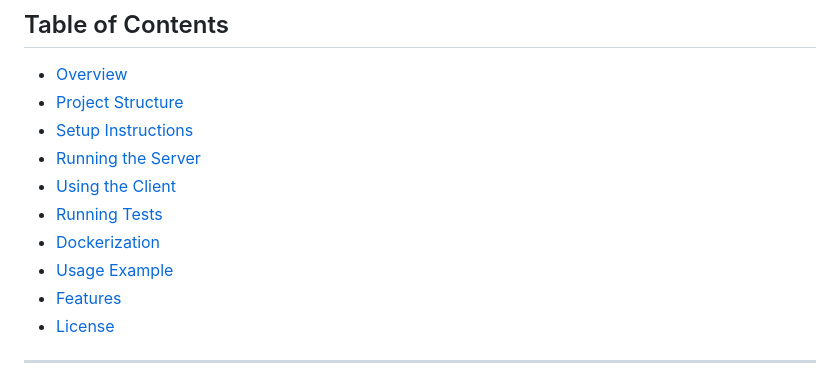
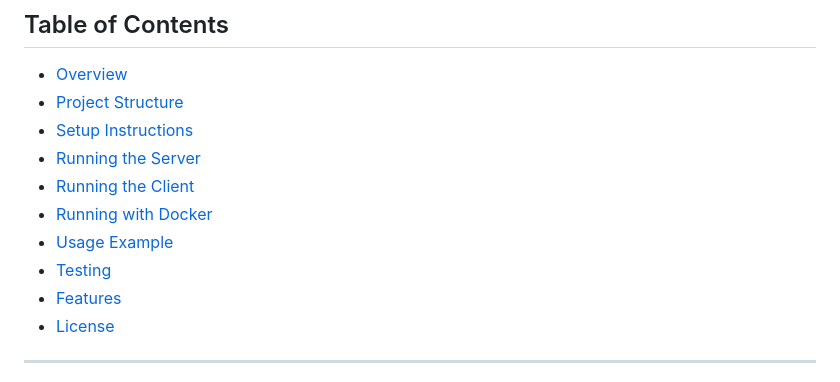
Before and after one commit to Jadalriyabi/video-translation-status, a Markdown page: README.md, the part around one of its changes. Rendered like a GitHub page.

```diff
--- a/README.md
+++ b/README.md
@@ -10,10 +10,10 @@ This project simulates a video translation system. The server provides a status
 - [Project Structure](#project-structure)
 - [Setup Instructions](#setup-instructions)
 - [Running the Server](#running-the-server)
-- [Using the Client](#using-the-client)
-- [Running Tests](#running-tests)
-- [Dockerization](#dockerization)
+- [Running the Client](#running-the-client)
+- [Running with Docker](#running-with-docker)
 - [Usage Example](#usage-example)
+- [Testing](#testing)
 - [Features](#features)
 - [License](#license)
 
```
Also changed, not shown: other parts of README.md (+51 -0 lines).
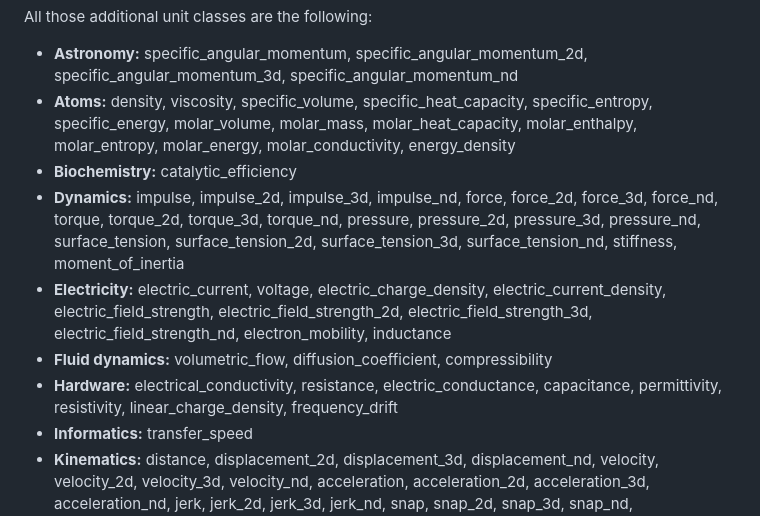
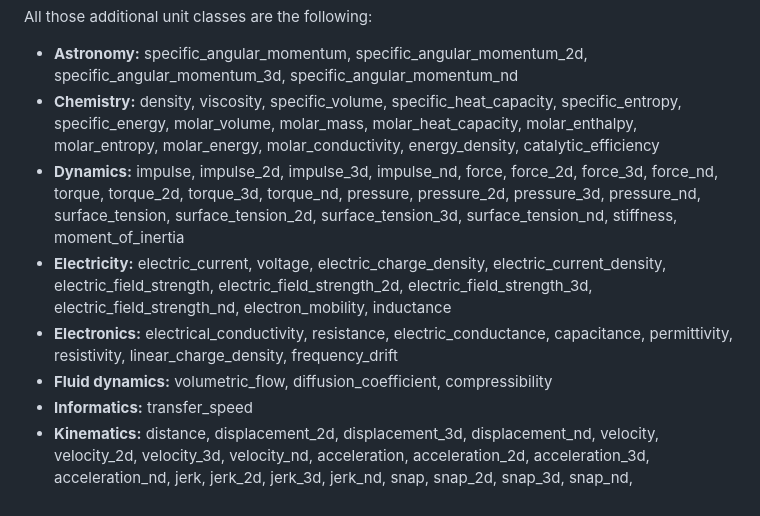
Before and after one commit to scifir/scifir-units, a Markdown page: README.md, the part around the change. GitHub-like rendering.

Commit message:
README.md file updated with the new classification of predefined units

```diff
--- a/README.md
+++ b/README.md
@@ -71,12 +71,11 @@ Apart from those basic scalar_unit subclasses, there are a great amount of more
 All those additional unit classes are the following:
 
 - **Astronomy:** specific_angular_momentum, specific_angular_momentum_2d, specific_angular_momentum_3d, specific_angular_momentum_nd
-- **Atoms:** density, viscosity, specific_volume, specific_heat_capacity, specific_entropy, specific_energy, molar_volume, molar_mass, molar_heat_capacity, molar_enthalpy, molar_entropy, molar_energy, molar_conductivity, energy_density
-- **Biochemistry:** catalytic_efficiency
+- **Chemistry:** density, viscosity, specific_volume, specific_heat_capacity, specific_entropy, specific_energy, molar_volume, molar_mass, molar_heat_capacity, molar_enthalpy, molar_entropy, molar_energy, molar_conductivity, energy_density, catalytic_efficiency
 - **Dynamics:** impulse, impulse_2d, impulse_3d, impulse_nd, force, force_2d, force_3d, force_nd, torque, torque_2d, torque_3d, torque_nd, pressure, pressure_2d, pressure_3d, pressure_nd, surface_tension, surface_tension_2d, surface_tension_3d, surface_tension_nd, stiffness, moment_of_inertia
 - **Electricity:** electric_current, voltage, electric_charge_density, electric_current_density, electric_field_strength, electric_field_strength_2d, electric_field_strength_3d, electric_field_strength_nd, electron_mobility, inductance
+- **Electronics:** electrical_conductivity, resistance, electric_conductance, capacitance, permittivity, resistivity, linear_charge_density, frequency_drift
 - **Fluid dynamics:** volumetric_flow, diffusion_coefficient, compressibility
-- **Hardware:** electrical_conductivity, resistance, electric_conductance, capacitance, permittivity, resistivity, linear_charge_density, frequency_drift
 - **Informatics:** transfer_speed
 - **Kinematics:** distance, displacement_2d, displacement_3d, displacement_nd, velocity, velocity_2d, velocity_3d, velocity_nd, acceleration, acceleration_2d, acceleration_3d, acceleration_nd, jerk, jerk_2d, jerk_3d, jerk_nd, snap, snap_2d, snap_3d, snap_nd, angular_velocity, angular_velocity_2d, angular_velocity_3d, angular_velocity_nd, angular_acceleration, angular_acceleration_2d, angular_acceleration_3d, angular_acceleration_nd, angular_momentum, angular_momentum_2d, angular_momentum_3d, angular_momentum_nd
 - **Magnetism:** magnetic_flux, magnetic_moment, magnetic_moment_2d, magnetic_moment_3d, magnetic_moment_nd, magnetic_reluctance, magnetic_rigidity, magnetomotive_force, magnetomotive_force_2d, magnetomotive_force_3d, magnetomotive_force_nd, magnetic_susceptibility
```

========================================

• [ACTIVITY] With the pictures removed, return all the entries exactly.

• [COMPLETED TASK]
Before and after one commit to Jadalriyabi/video-translation-status, a Markdown page: README.md, the part around one of its changes. Rendered like a GitHub page.

```diff
--- a/README.md
+++ b/README.md
@@ -10,10 +10,10 @@ This project simulates a video translation system. The server provides a status
 - [Project Structure](#project-structure)
 - [Setup Instructions](#setup-instructions)
 - [Running the Server](#running-the-server)
-- [Using the Client](#using-the-client)
-- [Running Tests](#running-tests)
-- [Dockerization](#dockerization)
+- [Running the Client](#running-the-client)
+- [Running with Docker](#running-with-docker)
 - [Usage Example](#usage-example)
+- [Testing](#testing)
 - [Features](#features)
 - [License](#license)
 
```
Also changed, not shown: other parts of README.md (+51 -0 lines).
Before and after one commit to scifir/scifir-units, a Markdown page: README.md, the part around the change. GitHub-like rendering.

Commit message:
README.md file updated with the new classification of predefined units

```diff
--- a/README.md
+++ b/README.md
@@ -71,12 +71,11 @@ Apart from those basic scalar_unit subclasses, there are a great amount of more
 All those additional unit classes are the following:
 
 - **Astronomy:** specific_angular_momentum, specific_angular_momentum_2d, specific_angular_momentum_3d, specific_angular_momentum_nd
-- **Atoms:** density, viscosity, specific_volume, specific_heat_capacity, specific_entropy, specific_energy, molar_volume, molar_mass, molar_heat_capacity, molar_enthalpy, molar_entropy, molar_energy, molar_conductivity, energy_density
-- **Biochemistry:** catalytic_efficiency
+- **Chemistry:** density, viscosity, specific_volume, specific_heat_capacity, specific_entropy, specific_energy, molar_volume, molar_mass, molar_heat_capacity, molar_enthalpy, molar_entropy, molar_energy, molar_conductivity, energy_density, catalytic_efficiency
 - **Dynamics:** impulse, impulse_2d, impulse_3d, impulse_nd, force, force_2d, force_3d, force_nd, torque, torque_2d, torque_3d, torque_nd, pressure, pressure_2d, pressure_3d, pressure_nd, surface_tension, surface_tension_2d, surface_tension_3d, surface_tension_nd, stiffness, moment_of_inertia
 - **Electricity:** electric_current, voltage, electric_charge_density, electric_current_density, electric_field_strength, electric_field_strength_2d, electric_field_strength_3d, electric_field_strength_nd, electron_mobility, inductance
+- **Electronics:** electrical_conductivity, resistance, electric_conductance, capacitance, permittivity, resistivity, linear_charge_density, frequency_drift
 - **Fluid dynamics:** volumetric_flow, diffusion_coefficient, compressibility
-- **Hardware:** electrical_conductivity, resistance, electric_conductance, capacitance, permittivity, resistivity, linear_charge_density, frequency_drift
 - **Informatics:** transfer_speed
 - **Kinematics:** distance, displacement_2d, displacement_3d, displacement_nd, velocity, velocity_2d, velocity_3d, velocity_nd, acceleration, acceleration_2d, acceleration_3d, acceleration_nd, jerk, jerk_2d, jerk_3d, jerk_nd, snap, snap_2d, snap_3d, snap_nd, angular_velocity, angular_velocity_2d, angular_velocity_3d, angular_velocity_nd, angular_acceleration, angular_acceleration_2d, angular_acceleration_3d, angular_acceleration_nd, angular_momentum, angular_momentum_2d, angular_momentum_3d, angular_momentum_nd
 - **Magnetism:** magnetic_flux, magnetic_moment, magnetic_moment_2d, magnetic_moment_3d, magnetic_moment_nd, magnetic_reluctance, magnetic_rigidity, magnetomotive_force, magnetomotive_force_2d, magnetomotive_force_3d, magnetomotive_force_nd, magnetic_susceptibility
```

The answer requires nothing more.